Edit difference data
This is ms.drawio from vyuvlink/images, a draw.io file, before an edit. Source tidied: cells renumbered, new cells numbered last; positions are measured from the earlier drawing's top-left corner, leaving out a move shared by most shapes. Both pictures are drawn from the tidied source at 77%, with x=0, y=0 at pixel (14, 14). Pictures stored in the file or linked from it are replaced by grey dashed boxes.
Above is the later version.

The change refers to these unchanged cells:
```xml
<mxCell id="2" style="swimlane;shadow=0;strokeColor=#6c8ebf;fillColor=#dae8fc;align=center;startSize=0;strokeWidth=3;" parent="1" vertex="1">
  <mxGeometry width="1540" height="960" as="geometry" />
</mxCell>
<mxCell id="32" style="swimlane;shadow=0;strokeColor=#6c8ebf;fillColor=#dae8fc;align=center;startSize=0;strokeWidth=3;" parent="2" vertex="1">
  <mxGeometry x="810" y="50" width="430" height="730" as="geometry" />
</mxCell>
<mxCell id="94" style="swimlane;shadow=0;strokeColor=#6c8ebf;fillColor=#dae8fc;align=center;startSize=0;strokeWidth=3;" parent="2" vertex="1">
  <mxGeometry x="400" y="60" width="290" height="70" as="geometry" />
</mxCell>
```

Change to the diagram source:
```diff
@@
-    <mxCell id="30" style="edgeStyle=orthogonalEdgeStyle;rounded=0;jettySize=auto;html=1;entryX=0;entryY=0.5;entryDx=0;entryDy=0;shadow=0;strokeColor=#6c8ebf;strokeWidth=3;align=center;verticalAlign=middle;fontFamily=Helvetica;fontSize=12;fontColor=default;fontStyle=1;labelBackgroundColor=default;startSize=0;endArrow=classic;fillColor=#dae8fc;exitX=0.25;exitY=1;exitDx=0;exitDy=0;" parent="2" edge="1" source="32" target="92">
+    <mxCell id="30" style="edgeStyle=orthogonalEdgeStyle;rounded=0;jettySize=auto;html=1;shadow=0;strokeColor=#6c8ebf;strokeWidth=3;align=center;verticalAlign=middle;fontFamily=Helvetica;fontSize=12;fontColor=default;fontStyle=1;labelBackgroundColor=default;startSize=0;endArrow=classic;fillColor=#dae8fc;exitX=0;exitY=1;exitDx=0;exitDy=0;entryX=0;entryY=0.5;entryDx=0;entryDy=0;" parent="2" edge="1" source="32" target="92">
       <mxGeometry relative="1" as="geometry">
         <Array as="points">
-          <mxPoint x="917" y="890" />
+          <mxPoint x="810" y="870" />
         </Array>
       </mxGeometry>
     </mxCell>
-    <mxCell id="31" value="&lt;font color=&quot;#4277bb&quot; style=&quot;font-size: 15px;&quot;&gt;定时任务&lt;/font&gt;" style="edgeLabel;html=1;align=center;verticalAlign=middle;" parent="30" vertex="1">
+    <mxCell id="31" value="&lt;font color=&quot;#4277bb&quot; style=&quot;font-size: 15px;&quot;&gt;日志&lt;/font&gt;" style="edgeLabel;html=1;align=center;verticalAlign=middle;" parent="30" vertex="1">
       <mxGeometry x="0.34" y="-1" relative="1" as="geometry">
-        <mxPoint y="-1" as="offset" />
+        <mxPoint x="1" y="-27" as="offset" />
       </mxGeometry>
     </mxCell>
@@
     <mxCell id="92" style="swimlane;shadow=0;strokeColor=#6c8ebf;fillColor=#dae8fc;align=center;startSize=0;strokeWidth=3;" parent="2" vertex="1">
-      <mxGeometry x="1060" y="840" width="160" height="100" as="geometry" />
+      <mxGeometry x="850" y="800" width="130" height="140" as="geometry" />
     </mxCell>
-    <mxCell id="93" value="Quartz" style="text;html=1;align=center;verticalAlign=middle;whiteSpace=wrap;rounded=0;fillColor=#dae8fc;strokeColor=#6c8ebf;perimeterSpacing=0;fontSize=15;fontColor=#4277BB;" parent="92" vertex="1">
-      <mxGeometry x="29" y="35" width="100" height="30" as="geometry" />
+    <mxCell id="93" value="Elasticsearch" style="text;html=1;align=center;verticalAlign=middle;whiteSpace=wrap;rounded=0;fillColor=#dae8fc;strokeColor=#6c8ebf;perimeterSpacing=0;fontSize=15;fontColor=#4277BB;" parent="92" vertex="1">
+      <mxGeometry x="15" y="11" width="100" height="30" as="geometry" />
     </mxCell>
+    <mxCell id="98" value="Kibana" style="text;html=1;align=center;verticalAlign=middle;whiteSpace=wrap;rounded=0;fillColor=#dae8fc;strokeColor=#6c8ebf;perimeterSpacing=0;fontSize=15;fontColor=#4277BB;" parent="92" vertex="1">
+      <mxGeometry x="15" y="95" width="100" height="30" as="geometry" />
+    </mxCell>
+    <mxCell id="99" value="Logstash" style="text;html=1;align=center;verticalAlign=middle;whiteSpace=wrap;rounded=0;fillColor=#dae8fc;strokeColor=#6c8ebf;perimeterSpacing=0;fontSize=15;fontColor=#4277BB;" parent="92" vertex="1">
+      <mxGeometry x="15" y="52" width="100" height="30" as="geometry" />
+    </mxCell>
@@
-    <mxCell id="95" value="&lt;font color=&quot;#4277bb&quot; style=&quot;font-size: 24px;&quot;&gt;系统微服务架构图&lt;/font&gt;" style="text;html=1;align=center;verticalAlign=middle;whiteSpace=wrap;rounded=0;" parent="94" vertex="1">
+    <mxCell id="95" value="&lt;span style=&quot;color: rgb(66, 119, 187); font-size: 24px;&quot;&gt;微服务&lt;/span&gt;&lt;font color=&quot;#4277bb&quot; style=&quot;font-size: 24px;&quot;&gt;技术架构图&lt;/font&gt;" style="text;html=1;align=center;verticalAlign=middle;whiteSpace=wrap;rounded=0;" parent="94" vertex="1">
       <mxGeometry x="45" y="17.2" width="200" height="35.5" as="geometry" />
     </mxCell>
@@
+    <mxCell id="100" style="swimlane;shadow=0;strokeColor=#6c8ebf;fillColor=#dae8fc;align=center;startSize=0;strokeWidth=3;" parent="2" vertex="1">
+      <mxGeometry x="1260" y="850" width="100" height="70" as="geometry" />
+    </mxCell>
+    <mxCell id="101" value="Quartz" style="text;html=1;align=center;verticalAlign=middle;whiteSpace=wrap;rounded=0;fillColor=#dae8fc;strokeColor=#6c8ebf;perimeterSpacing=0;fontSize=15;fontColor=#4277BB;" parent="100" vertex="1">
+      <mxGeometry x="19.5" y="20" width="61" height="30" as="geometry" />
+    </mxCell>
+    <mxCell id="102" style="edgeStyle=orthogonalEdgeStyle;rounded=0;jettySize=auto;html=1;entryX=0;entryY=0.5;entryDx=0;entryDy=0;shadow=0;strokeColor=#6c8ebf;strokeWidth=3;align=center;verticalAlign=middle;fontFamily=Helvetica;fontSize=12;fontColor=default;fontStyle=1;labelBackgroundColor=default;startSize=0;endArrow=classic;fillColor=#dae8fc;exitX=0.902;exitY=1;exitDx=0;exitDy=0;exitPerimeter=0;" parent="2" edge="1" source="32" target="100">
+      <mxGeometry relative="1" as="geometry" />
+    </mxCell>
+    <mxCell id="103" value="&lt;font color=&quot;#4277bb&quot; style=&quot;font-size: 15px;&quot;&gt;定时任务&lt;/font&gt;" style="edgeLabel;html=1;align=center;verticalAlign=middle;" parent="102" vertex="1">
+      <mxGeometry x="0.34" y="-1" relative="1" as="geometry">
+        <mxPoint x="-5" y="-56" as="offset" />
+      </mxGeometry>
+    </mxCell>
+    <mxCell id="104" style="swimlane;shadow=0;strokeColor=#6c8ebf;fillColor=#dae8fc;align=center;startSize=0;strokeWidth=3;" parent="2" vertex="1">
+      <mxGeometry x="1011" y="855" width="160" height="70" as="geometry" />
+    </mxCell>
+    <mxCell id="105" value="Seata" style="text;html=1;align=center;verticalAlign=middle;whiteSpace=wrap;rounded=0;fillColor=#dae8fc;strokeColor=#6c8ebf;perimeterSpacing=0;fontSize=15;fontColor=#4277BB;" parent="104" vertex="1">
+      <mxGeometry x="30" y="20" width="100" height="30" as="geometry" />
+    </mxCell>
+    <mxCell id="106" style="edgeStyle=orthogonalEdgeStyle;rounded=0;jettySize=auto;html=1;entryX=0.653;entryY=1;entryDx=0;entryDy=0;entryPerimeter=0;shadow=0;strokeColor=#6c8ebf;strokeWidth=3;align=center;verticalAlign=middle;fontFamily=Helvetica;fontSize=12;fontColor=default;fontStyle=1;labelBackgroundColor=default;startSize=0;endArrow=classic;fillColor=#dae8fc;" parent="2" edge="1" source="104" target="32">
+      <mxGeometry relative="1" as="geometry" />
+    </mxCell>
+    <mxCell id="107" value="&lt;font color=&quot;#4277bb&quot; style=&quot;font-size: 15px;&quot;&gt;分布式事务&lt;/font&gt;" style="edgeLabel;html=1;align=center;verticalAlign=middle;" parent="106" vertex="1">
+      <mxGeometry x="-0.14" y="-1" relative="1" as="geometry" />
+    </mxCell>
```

==

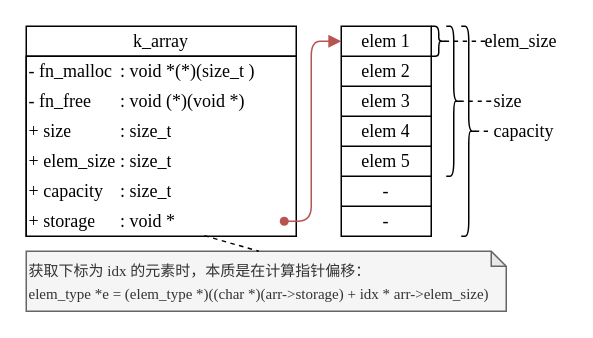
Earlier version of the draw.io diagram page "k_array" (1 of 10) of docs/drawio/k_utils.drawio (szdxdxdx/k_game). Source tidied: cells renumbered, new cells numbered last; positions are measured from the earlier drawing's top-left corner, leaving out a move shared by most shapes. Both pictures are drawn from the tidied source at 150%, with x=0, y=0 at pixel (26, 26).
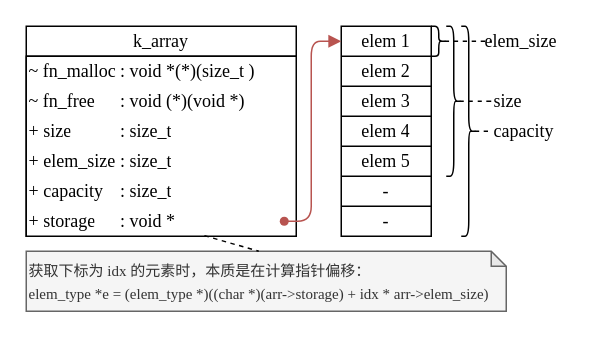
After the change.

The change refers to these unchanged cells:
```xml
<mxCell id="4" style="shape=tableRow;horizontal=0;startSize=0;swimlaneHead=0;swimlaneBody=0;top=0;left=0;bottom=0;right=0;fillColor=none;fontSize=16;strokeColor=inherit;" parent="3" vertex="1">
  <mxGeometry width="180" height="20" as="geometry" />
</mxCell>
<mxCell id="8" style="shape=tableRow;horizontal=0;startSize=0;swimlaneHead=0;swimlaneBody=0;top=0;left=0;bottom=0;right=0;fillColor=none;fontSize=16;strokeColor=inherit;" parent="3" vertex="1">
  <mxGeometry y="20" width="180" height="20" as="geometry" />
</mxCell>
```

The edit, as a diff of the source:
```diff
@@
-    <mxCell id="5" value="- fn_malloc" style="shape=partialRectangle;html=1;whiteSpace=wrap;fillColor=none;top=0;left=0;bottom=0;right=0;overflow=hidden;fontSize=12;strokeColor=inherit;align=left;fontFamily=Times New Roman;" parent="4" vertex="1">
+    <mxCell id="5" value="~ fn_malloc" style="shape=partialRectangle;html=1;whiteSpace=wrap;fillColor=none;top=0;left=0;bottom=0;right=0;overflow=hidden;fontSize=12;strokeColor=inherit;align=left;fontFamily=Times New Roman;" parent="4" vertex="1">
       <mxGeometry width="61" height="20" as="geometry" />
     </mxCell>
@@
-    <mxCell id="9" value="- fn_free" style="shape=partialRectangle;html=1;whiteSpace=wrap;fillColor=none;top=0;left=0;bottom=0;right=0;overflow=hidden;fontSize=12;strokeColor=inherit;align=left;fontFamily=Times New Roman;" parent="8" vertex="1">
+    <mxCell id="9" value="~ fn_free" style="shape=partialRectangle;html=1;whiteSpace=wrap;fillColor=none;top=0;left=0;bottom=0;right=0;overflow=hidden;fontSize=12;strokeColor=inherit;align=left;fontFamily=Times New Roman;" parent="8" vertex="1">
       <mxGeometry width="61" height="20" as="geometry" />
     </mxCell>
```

---

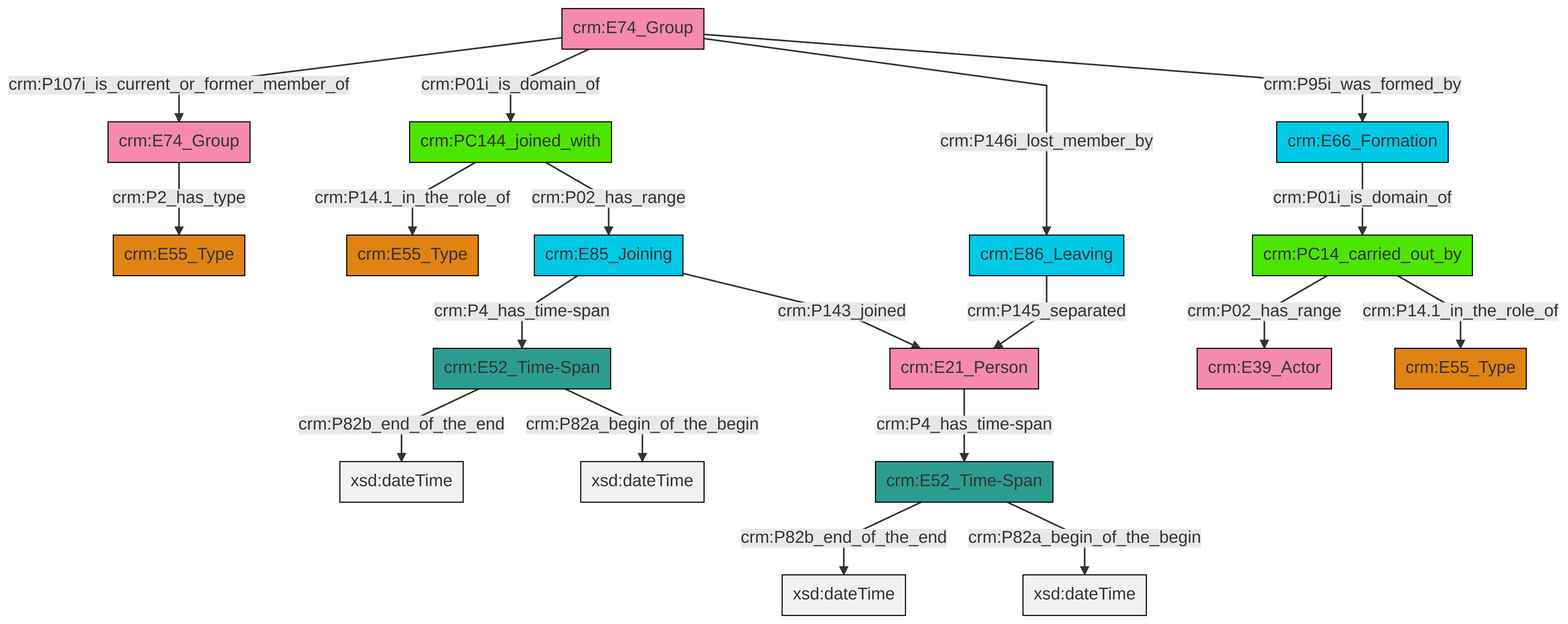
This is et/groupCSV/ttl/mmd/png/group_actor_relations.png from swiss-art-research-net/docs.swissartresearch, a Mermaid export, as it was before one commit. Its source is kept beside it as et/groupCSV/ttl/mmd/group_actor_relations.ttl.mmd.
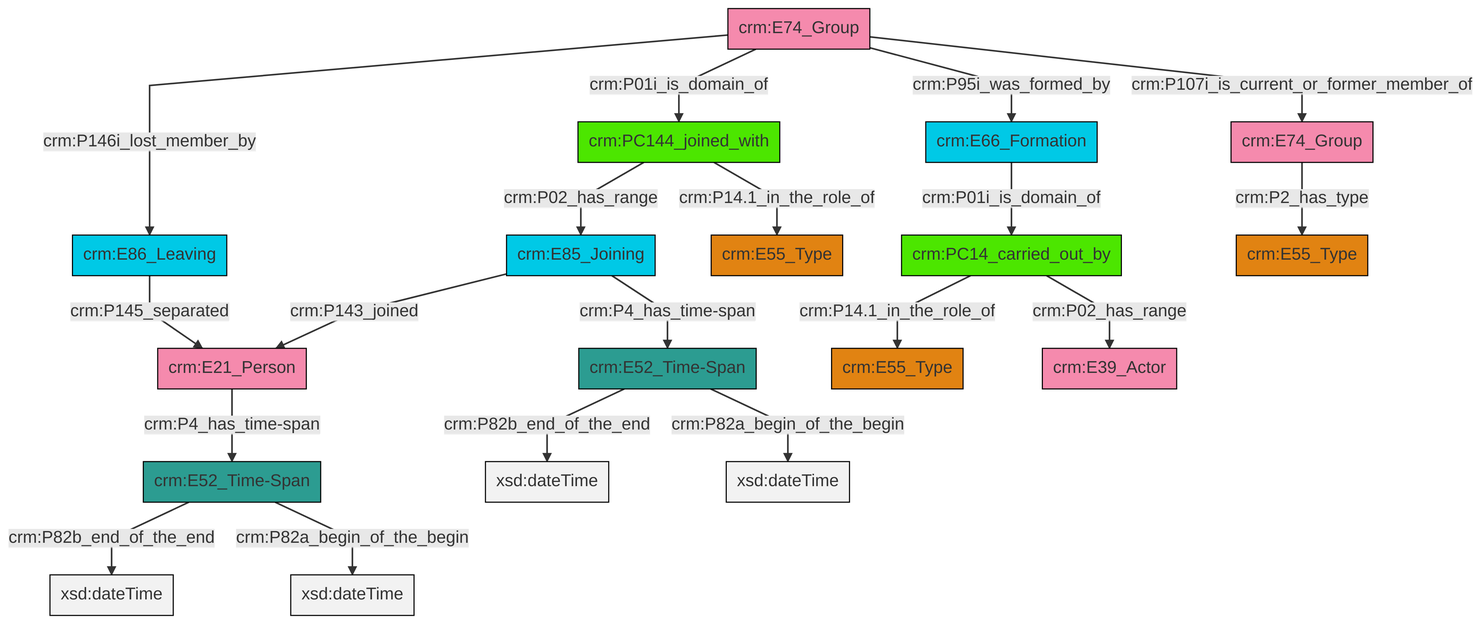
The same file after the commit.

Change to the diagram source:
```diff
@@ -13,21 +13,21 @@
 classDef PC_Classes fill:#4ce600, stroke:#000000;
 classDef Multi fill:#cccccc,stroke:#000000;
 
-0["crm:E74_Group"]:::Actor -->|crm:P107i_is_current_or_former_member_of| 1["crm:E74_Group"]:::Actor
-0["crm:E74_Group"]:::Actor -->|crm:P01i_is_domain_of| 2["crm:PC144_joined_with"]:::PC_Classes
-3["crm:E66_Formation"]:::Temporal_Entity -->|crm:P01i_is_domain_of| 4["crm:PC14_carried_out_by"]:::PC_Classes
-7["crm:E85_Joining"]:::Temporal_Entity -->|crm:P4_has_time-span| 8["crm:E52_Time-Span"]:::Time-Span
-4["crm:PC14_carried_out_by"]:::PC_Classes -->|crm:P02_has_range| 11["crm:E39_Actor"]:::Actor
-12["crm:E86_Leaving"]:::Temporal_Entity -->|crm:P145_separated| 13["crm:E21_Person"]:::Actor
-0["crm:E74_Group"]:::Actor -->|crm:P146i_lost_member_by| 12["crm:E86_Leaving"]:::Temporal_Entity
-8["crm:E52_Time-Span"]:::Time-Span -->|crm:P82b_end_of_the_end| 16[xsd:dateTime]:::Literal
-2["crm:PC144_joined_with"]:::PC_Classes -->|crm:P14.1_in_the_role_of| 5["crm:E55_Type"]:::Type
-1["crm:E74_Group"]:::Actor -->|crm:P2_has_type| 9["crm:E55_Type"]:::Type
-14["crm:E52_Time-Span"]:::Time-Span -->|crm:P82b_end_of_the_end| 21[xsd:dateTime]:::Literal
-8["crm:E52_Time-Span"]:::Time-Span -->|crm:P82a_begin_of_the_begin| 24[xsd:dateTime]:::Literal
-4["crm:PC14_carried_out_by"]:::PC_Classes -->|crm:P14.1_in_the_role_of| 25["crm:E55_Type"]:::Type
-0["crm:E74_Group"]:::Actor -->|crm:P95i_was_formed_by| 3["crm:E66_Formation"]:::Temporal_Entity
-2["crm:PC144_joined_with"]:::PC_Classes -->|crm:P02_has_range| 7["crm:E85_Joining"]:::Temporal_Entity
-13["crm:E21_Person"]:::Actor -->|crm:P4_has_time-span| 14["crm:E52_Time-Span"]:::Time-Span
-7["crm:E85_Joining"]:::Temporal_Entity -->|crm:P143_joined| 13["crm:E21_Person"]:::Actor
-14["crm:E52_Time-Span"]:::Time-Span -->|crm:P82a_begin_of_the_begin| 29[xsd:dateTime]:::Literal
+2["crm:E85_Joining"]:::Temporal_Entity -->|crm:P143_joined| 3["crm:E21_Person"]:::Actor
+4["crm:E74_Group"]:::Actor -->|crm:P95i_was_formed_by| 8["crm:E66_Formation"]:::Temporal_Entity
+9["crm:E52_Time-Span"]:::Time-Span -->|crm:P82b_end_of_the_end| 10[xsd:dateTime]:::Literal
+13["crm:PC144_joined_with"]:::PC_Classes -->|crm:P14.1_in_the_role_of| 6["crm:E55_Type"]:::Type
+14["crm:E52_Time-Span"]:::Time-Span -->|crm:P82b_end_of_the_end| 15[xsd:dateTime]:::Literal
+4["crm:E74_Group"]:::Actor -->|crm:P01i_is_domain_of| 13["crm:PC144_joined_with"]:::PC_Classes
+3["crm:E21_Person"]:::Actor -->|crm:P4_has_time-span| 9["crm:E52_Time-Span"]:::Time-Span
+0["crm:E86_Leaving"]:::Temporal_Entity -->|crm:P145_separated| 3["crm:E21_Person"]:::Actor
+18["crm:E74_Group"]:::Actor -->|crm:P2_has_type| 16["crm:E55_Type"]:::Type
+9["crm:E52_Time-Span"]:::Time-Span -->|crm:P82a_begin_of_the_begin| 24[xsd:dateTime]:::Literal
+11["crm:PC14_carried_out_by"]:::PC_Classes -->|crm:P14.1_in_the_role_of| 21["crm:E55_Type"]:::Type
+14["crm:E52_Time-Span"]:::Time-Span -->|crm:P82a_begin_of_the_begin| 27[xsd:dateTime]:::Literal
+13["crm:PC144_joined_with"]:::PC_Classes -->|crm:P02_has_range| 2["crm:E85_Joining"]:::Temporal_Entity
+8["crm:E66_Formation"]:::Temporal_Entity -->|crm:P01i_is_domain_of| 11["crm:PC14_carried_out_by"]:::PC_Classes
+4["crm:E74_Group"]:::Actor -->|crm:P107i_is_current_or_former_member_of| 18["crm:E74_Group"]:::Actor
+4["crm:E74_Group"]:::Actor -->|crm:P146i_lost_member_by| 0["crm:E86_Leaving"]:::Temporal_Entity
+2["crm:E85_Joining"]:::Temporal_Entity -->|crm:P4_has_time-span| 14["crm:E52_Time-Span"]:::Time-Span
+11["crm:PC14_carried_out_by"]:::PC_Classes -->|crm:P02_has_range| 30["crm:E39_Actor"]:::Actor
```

TASK TO COMPLETE: Scan the lines above, and whenever one holds the string "定时任务", copy it.

OUTPUT BELOW:
-    <mxCell id="31" value="&lt;font color=&quot;#4277bb&quot; style=&quot;font-size: 15px;&quot;&gt;定时任务&lt;/font&gt;" style="edgeLabel;html=1;align=center;verticalAlign=middle;" parent="30" vertex="1">
+    <mxCell id="103" value="&lt;font color=&quot;#4277bb&quot; style=&quot;font-size: 15px;&quot;&gt;定时任务&lt;/font&gt;" style="edgeLabel;html=1;align=center;verticalAlign=middle;" parent="102" vertex="1">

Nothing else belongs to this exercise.